People on Wall Street are now starting to realize that relief from the financial crisis is likely to be a long way off. Wall Street joined a worldwide cascade of despair Monday. The $700 billion rescue package the markets were demanding last week did not seem to be enough.

The Dow Jones Industrials lost another 3.5 percent Monday, finishing 369 points down and closing below 10,000 for the first time in four years. At its worst, the Dow was off 800 points, an all-time record.

It is sinking in that the federal rescue plan will not kick in fast enough to address what is quickly becoming a global crisis. Wednesday is the deadline for troubled financial firms to file applications for help with their bad debt.

The Dow dropped 300 points in the first few minutes, causing some investors to blanche, others to stick to the belief this was time to hunt for bargains.

"Me, I'm a long-time investor, so I mean the time to buy is now," said firefighter Scott Williams.

Others say the precipitous drop indicates investors are concerned the waves of bad economic news aren't over

"People not realizing a lot of these assets are very underpriced, but they don't want to step in and buy because they may think that it could become even more underpriced," said Prof. Jonathan Berk with the Stanford Graduation School of Business.

Europe's political leaders held another round of emergency talks as more banks there are faltering due to the credit freeze. Overseas markets in Europe fell 7 to 8 percent. The Russian market dropped a staggering 19 percent.

The prospect of a global banking meltdown also worried American investors.

"Last week, people still thought we had an American financial crisis with European spillovers. Now people are saying, waiting a minute, the European banks are up to their neck in this," said Prof. Brad Delong with the UC Berkeley Department of Economics.

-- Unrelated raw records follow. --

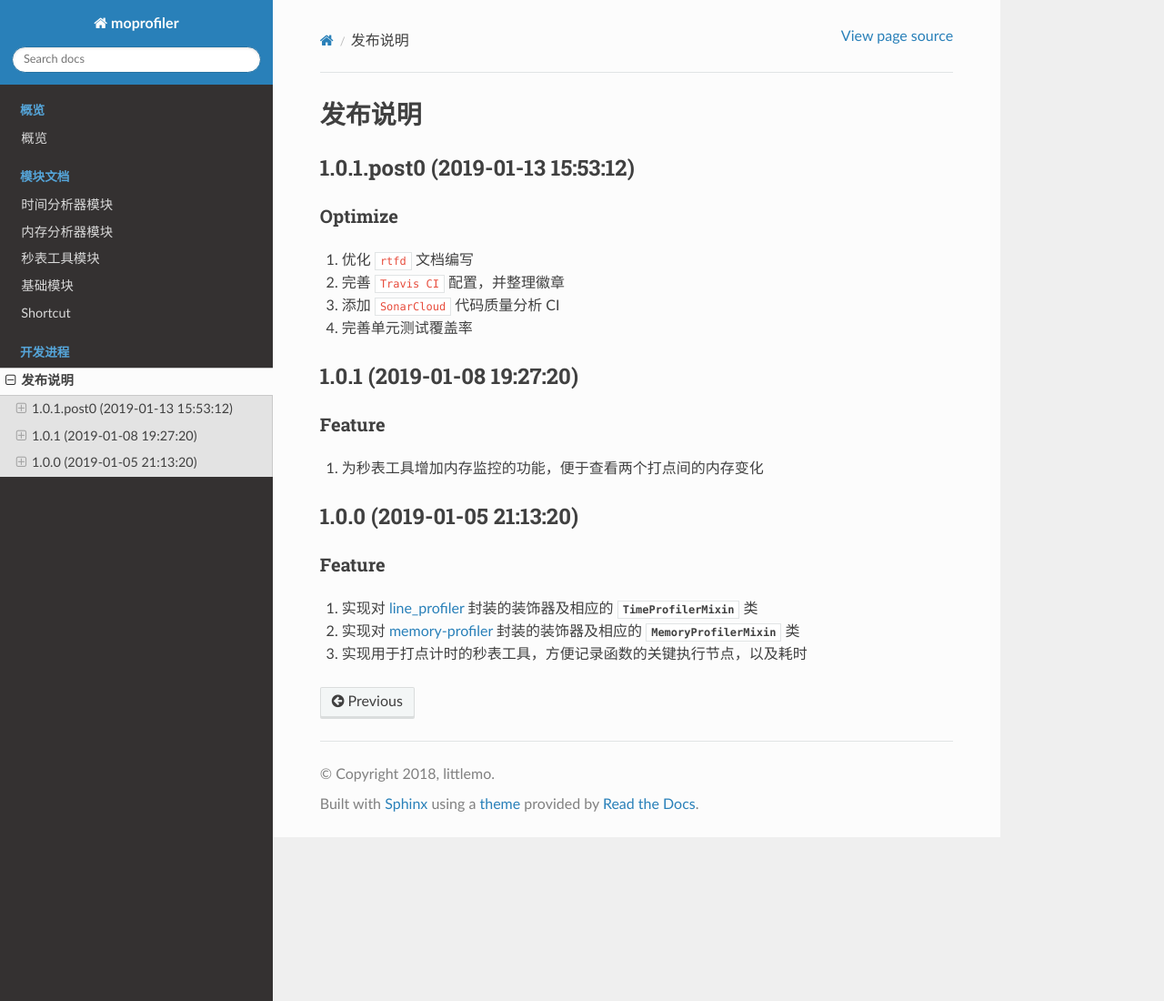
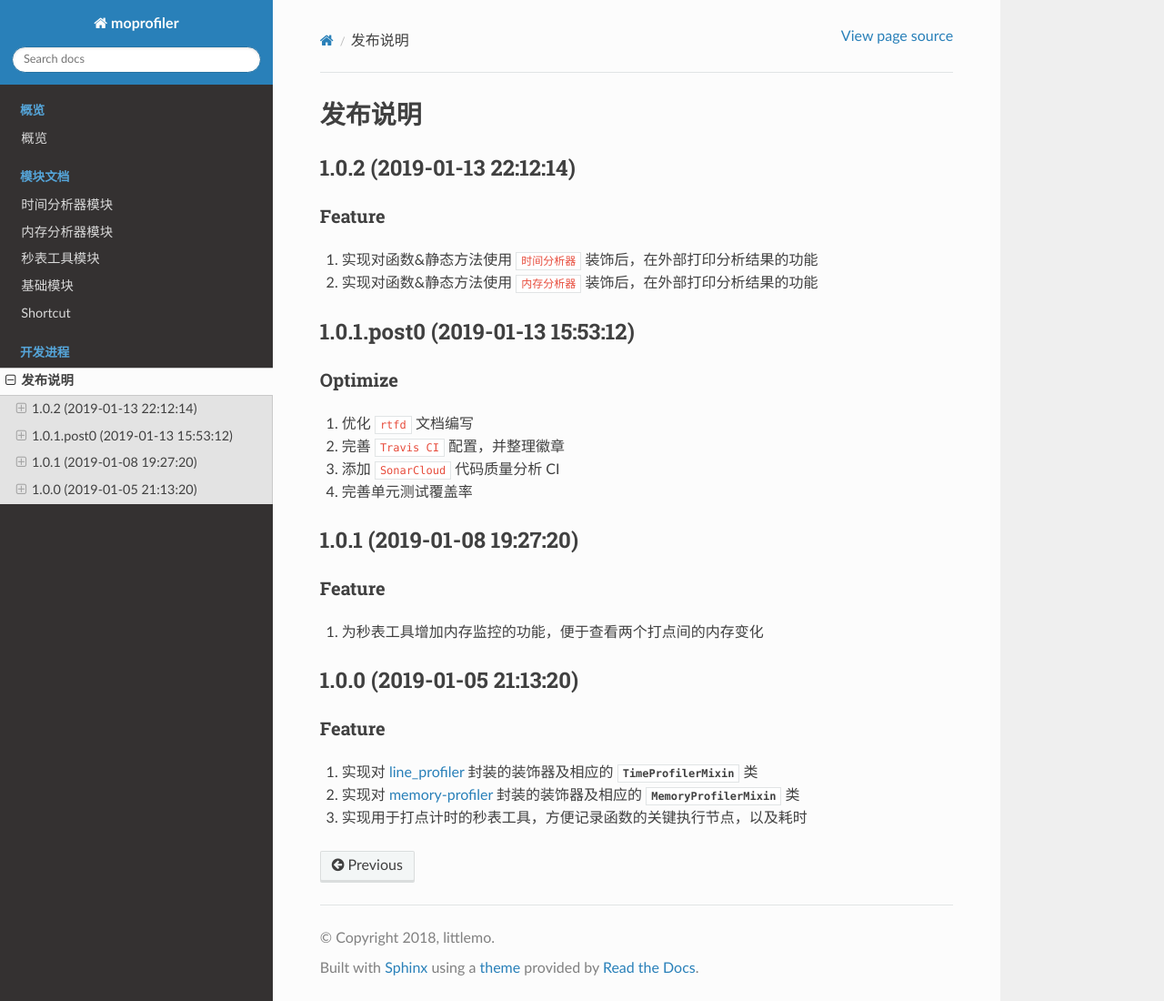
Before and after one commit to littlemo/moprofiler, a Sphinx documentation site: the page built from docs/source/develop/release.rst, in a window 1280 px wide and 1100 px high. Shown: the whole window at 91% size. Built offline with Sphinx 7.4.7 and the Read the Docs theme 2.0.0, drawn with Linux system fonts in a browser that asks for light colours; formulas are drawn with MathJax 3.

Commit message:
Update: 修改版本号为 1.0.2 ，并更新发布说明

```diff
--- a/docs/source/develop/release.rst
+++ b/docs/source/develop/release.rst
@@ -3,6 +3,16 @@
 ========
 发布说明
 ========
+
+1.0.2 (2019-01-13 22:12:14)
+---------------------------
+
+Feature
+~~~~~~~
+
+#. 实现对函数&静态方法使用 ``时间分析器`` 装饰后，在外部打印分析结果的功能
+#. 实现对函数&静态方法使用 ``内存分析器`` 装饰后，在外部打印分析结果的功能
+
 
 1.0.1.post0 (2019-01-13 15:53:12)
 ---------------------------------
--- a/setup.py
+++ b/setup.py
@@ -1,4 +1,5 @@
 # encoding=utf8
+"""打包配置"""
 from setuptools import find_packages, setup
 
 VERSION_SUFFIX_DEV = 'dev'
@@ -8,7 +9,7 @@ VERSION_SUFFIX_BETA = 'b'
 VERSION_SUFFIX_RC = 'rc'
 VERSION_SUFFIX_NONE = None
 
-VERSION = (1, 0, 1, VERSION_SUFFIX_POST, 1)
+VERSION = (1, 0, 2, VERSION_SUFFIX_NONE, 0)
 
 
 def get_setup_version():
```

Delong is a former treasury official in the Clinton administration. He speculates other investors may be signaling doubts that the federal rescue plan will work.

"The bailout is too little, too late, and the wrong kind of thing," said Delong.

The Treasury Department is pressing on with its rescue plan, giving financial institutions very short deadlines to apply for help. The deadline is Wednesday afternoon.

While some experts say it will take months before the rescue plan can be judged a success or failure, one trading floor employee says the stock market is due for a correction.

"It could be a major correction, but it could bring sanity back to everything. For the last 10 or 15 years, prices have just gone insane," said trading floor employee Walter Sczesney.

Others hope the turbulence will end soon.

"I just hope it bottoms soon. I really do," said Williams.

The Treasury Department says it will focus on the expanding global banking crisis later in the week. A meeting is scheduled for Friday with finance ministers from the "group of seven" -- made up of the seven largest industrial countries in the world.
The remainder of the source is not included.